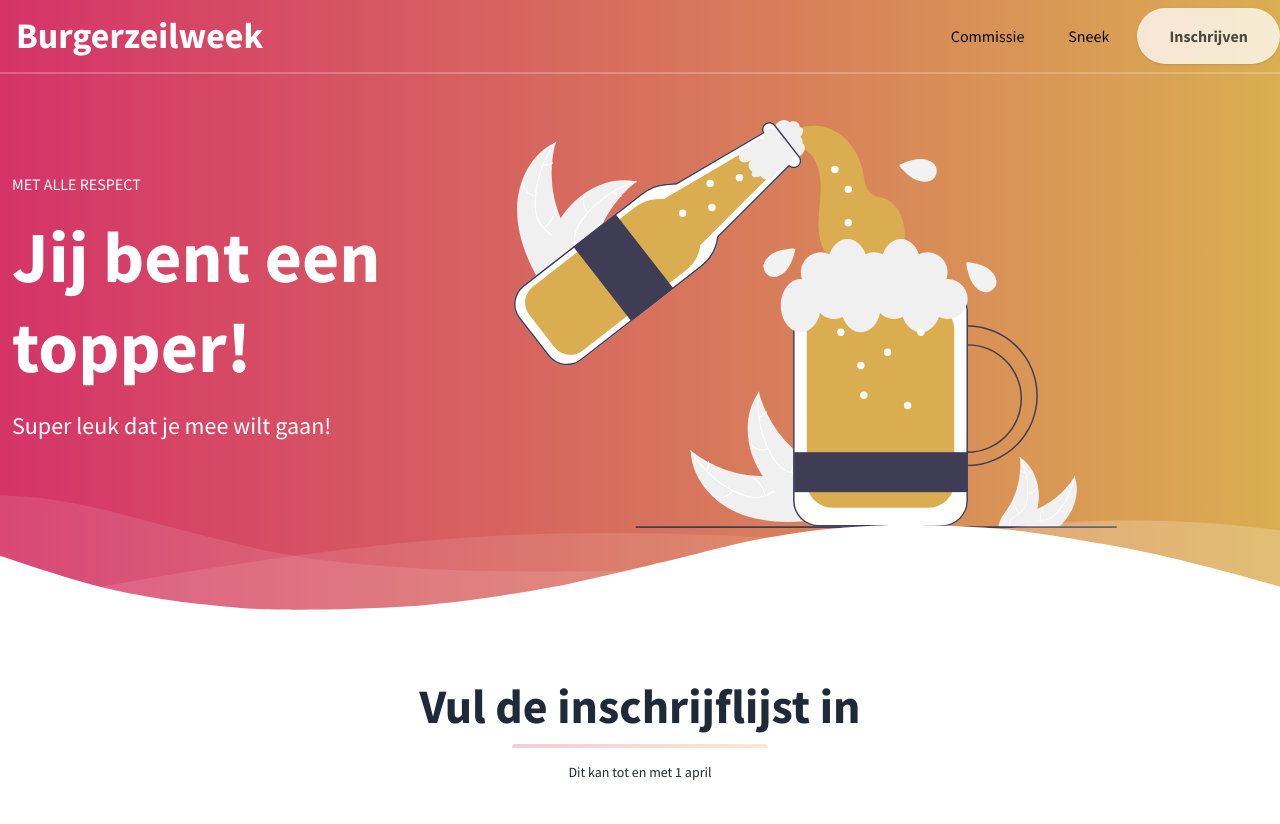
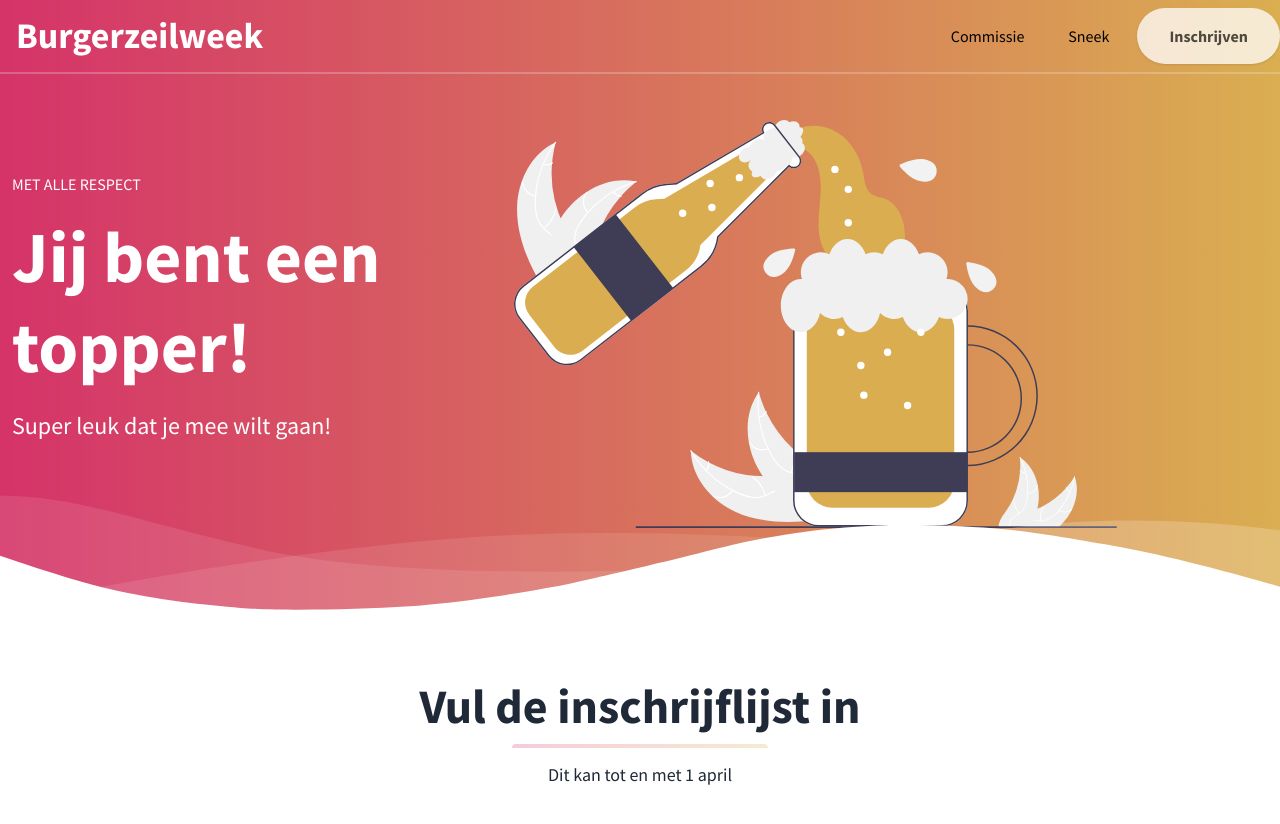
Before and after one commit to RubenSmit/burgerzeilweek.nl, a plain HTML site: page inschrijven.html in a window 1280 px wide. Shown: the top 824 px of the page. Drawn offline with nearby package versions, Linux system fonts and the light colour scheme; grey boxes are pictures that could not be loaded.

Commit message:
Update inschrijven.html

```diff
--- a/inschrijven.html
+++ b/inschrijven.html
@@ -114,7 +114,7 @@
     <div class="w-full mb-4">
       <div class="h-1 mx-auto gradient w-64 opacity-25 my-0 py-0 rounded-t"></div>
     </div>
-    <p class="w-full my-2 text-sm leading-tight text-center text-gray-800">Dit kan tot en met 1 april</p>
+    <p class="w-full my-2 text-lg leading-tight text-center text-gray-800">Dit kan tot en met 1 april</p>
     <div class="flex flex-wrap justify-center">
       <iframe src="https://docs.google.com/forms/d/e/1FAIpQLSdVwQvAqe7hhPmXLpTJxIsU3pnmWCMEyoTRzE_w54fKIWzuWA/viewform?embedded=true" class="w-full sm:w-2/3 p-6" height="2500" frameborder="0" marginheight="0" marginwidth="0">Laden…</iframe>
       <div class="w-5/6 sm:w-1/2 p-6">
```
====
_Task directions_
If a record contains a picture, leave the picture out; repeat the record itself exactly.

_Result_
Before and after one commit to RubenSmit/burgerzeilweek.nl, a plain HTML site: page inschrijven.html in a window 1280 px wide. Shown: the top 824 px of the page. Drawn offline with nearby package versions, Linux system fonts and the light colour scheme; grey boxes are pictures that could not be loaded.

Commit message:
Update inschrijven.html

```diff
--- a/inschrijven.html
+++ b/inschrijven.html
@@ -114,7 +114,7 @@
     <div class="w-full mb-4">
       <div class="h-1 mx-auto gradient w-64 opacity-25 my-0 py-0 rounded-t"></div>
     </div>
-    <p class="w-full my-2 text-sm leading-tight text-center text-gray-800">Dit kan tot en met 1 april</p>
+    <p class="w-full my-2 text-lg leading-tight text-center text-gray-800">Dit kan tot en met 1 april</p>
     <div class="flex flex-wrap justify-center">
       <iframe src="https://docs.google.com/forms/d/e/1FAIpQLSdVwQvAqe7hhPmXLpTJxIsU3pnmWCMEyoTRzE_w54fKIWzuWA/viewform?embedded=true" class="w-full sm:w-2/3 p-6" height="2500" frameborder="0" marginheight="0" marginwidth="0">Laden…</iframe>
       <div class="w-5/6 sm:w-1/2 p-6">
```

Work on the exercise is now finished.